— GOAL OF THE EXERCISE —
Print each record exactly as it appears, but drop the images.

— Edit difference data —
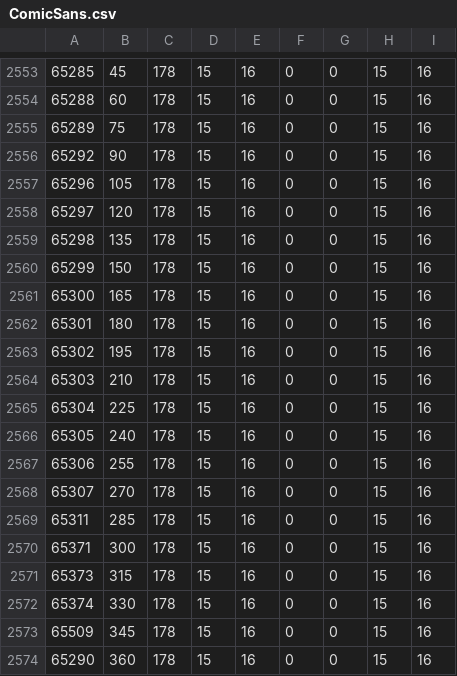
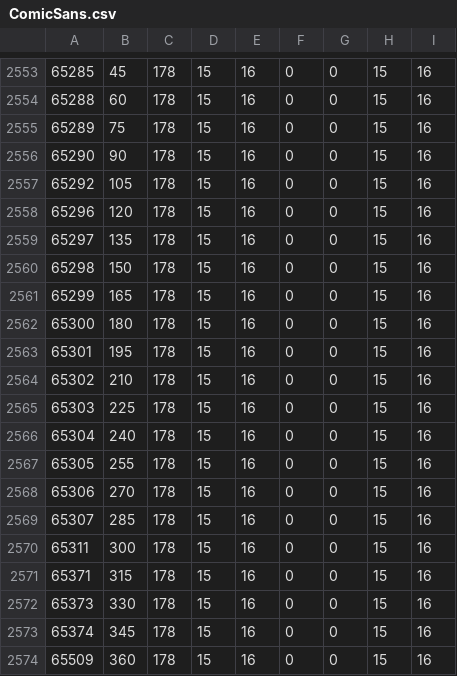
Before and after one commit to ws-3917/psoutertale-gms, a CSV file: dist/psot-low/ja_JP/ComicSans.csv, drawn as a sheet; only a part is shown, gaps mark what is left out.

```diff
--- a/dist/psot-low/ja_JP/ComicSans.csv
+++ b/dist/psot-low/ja_JP/ComicSans.csv
@@ -2555,20 +2555,20 @@
 65289;75;178;15;16;0;0;15;16
-65292;90;178;15;16;0;0;15;16
-65296;105;178;15;16;0;0;15;16
-65297;120;178;15;16;0;0;15;16
-65298;135;178;15;16;0;0;15;16
-65299;150;178;15;16;0;0;15;16
-65300;165;178;15;16;0;0;15;16
-65301;180;178;15;16;0;0;15;16
-65302;195;178;15;16;0;0;15;16
-65303;210;178;15;16;0;0;15;16
-65304;225;178;15;16;0;0;15;16
-65305;240;178;15;16;0;0;15;16
-65306;255;178;15;16;0;0;15;16
-65307;270;178;15;16;0;0;15;16
-65311;285;178;15;16;0;0;15;16
-65371;300;178;15;16;0;0;15;16
-65373;315;178;15;16;0;0;15;16
-65374;330;178;15;16;0;0;15;16
-65509;345;178;15;16;0;0;15;16
-65290;360;178;15;16;0;0;15;16
+65290;90;178;15;16;0;0;15;16
+65292;105;178;15;16;0;0;15;16
+65296;120;178;15;16;0;0;15;16
+65297;135;178;15;16;0;0;15;16
+65298;150;178;15;16;0;0;15;16
+65299;165;178;15;16;0;0;15;16
+65300;180;178;15;16;0;0;15;16
+65301;195;178;15;16;0;0;15;16
+65302;210;178;15;16;0;0;15;16
+65303;225;178;15;16;0;0;15;16
+65304;240;178;15;16;0;0;15;16
+65305;255;178;15;16;0;0;15;16
+65306;270;178;15;16;0;0;15;16
+65307;285;178;15;16;0;0;15;16
+65311;300;178;15;16;0;0;15;16
+65371;315;178;15;16;0;0;15;16
+65373;330;178;15;16;0;0;15;16
+65374;345;178;15;16;0;0;15;16
+65509;360;178;15;16;0;0;15;16
```
Also changed, not shown: dist/psot-low/ja_JP/CryptOfTomorrow.csv, dist/psot-low/ja_JP/DeterminationMono.csv, 15 other files.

— WRITTEN ANSWER —
Before and after one commit to ws-3917/psoutertale-gms, a CSV file: dist/psot-low/ja_JP/ComicSans.csv, drawn as a sheet; only a part is shown, gaps mark what is left out.

```diff
--- a/dist/psot-low/ja_JP/ComicSans.csv
+++ b/dist/psot-low/ja_JP/ComicSans.csv
@@ -2555,20 +2555,20 @@
 65289;75;178;15;16;0;0;15;16
-65292;90;178;15;16;0;0;15;16
-65296;105;178;15;16;0;0;15;16
-65297;120;178;15;16;0;0;15;16
-65298;135;178;15;16;0;0;15;16
-65299;150;178;15;16;0;0;15;16
-65300;165;178;15;16;0;0;15;16
-65301;180;178;15;16;0;0;15;16
-65302;195;178;15;16;0;0;15;16
-65303;210;178;15;16;0;0;15;16
-65304;225;178;15;16;0;0;15;16
-65305;240;178;15;16;0;0;15;16
-65306;255;178;15;16;0;0;15;16
-65307;270;178;15;16;0;0;15;16
-65311;285;178;15;16;0;0;15;16
-65371;300;178;15;16;0;0;15;16
-65373;315;178;15;16;0;0;15;16
-65374;330;178;15;16;0;0;15;16
-65509;345;178;15;16;0;0;15;16
-65290;360;178;15;16;0;0;15;16
+65290;90;178;15;16;0;0;15;16
+65292;105;178;15;16;0;0;15;16
+65296;120;178;15;16;0;0;15;16
+65297;135;178;15;16;0;0;15;16
+65298;150;178;15;16;0;0;15;16
+65299;165;178;15;16;0;0;15;16
+65300;180;178;15;16;0;0;15;16
+65301;195;178;15;16;0;0;15;16
+65302;210;178;15;16;0;0;15;16
+65303;225;178;15;16;0;0;15;16
+65304;240;178;15;16;0;0;15;16
+65305;255;178;15;16;0;0;15;16
+65306;270;178;15;16;0;0;15;16
+65307;285;178;15;16;0;0;15;16
+65311;300;178;15;16;0;0;15;16
+65371;315;178;15;16;0;0;15;16
+65373;330;178;15;16;0;0;15;16
+65374;345;178;15;16;0;0;15;16
+65509;360;178;15;16;0;0;15;16
```
Also changed, not shown: dist/psot-low/ja_JP/CryptOfTomorrow.csv, dist/psot-low/ja_JP/DeterminationMono.csv, 15 other files.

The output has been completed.